*** MATERIAL PROVIDED Section Begins ***

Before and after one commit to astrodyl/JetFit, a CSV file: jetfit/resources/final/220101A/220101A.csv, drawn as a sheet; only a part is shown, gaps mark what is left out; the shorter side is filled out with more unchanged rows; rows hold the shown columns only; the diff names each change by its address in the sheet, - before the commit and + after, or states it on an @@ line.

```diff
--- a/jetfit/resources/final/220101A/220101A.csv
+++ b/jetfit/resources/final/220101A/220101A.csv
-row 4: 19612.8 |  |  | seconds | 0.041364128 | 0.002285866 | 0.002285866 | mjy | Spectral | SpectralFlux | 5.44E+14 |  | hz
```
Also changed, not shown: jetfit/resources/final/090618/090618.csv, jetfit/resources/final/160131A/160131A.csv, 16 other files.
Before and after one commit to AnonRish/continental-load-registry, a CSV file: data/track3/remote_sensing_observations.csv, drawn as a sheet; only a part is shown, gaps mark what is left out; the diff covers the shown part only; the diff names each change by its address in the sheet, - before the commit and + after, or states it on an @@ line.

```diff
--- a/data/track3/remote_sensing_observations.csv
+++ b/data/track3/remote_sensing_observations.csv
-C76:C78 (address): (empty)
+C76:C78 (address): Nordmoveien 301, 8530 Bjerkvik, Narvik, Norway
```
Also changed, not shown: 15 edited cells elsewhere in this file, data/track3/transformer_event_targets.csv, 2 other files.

*** MATERIAL PROVIDED Section Ends ***

__WHAT IS REQUIRED__
All of the data above should be output exactly.

__RESPONSE__
Before and after one commit to astrodyl/JetFit, a CSV file: jetfit/resources/final/220101A/220101A.csv, drawn as a sheet; only a part is shown, gaps mark what is left out; the shorter side is filled out with more unchanged rows; rows hold the shown columns only; the diff names each change by its address in the sheet, - before the commit and + after, or states it on an @@ line.

```diff
--- a/jetfit/resources/final/220101A/220101A.csv
+++ b/jetfit/resources/final/220101A/220101A.csv
-row 4: 19612.8 |  |  | seconds | 0.041364128 | 0.002285866 | 0.002285866 | mjy | Spectral | SpectralFlux | 5.44E+14 |  | hz
```
Also changed, not shown: jetfit/resources/final/090618/090618.csv, jetfit/resources/final/160131A/160131A.csv, 16 other files.
Before and after one commit to AnonRish/continental-load-registry, a CSV file: data/track3/remote_sensing_observations.csv, drawn as a sheet; only a part is shown, gaps mark what is left out; the diff covers the shown part only; the diff names each change by its address in the sheet, - before the commit and + after, or states it on an @@ line.

```diff
--- a/data/track3/remote_sensing_observations.csv
+++ b/data/track3/remote_sensing_observations.csv
-C76:C78 (address): (empty)
+C76:C78 (address): Nordmoveien 301, 8530 Bjerkvik, Narvik, Norway
```
Also changed, not shown: 15 edited cells elsewhere in this file, data/track3/transformer_event_targets.csv, 2 other files.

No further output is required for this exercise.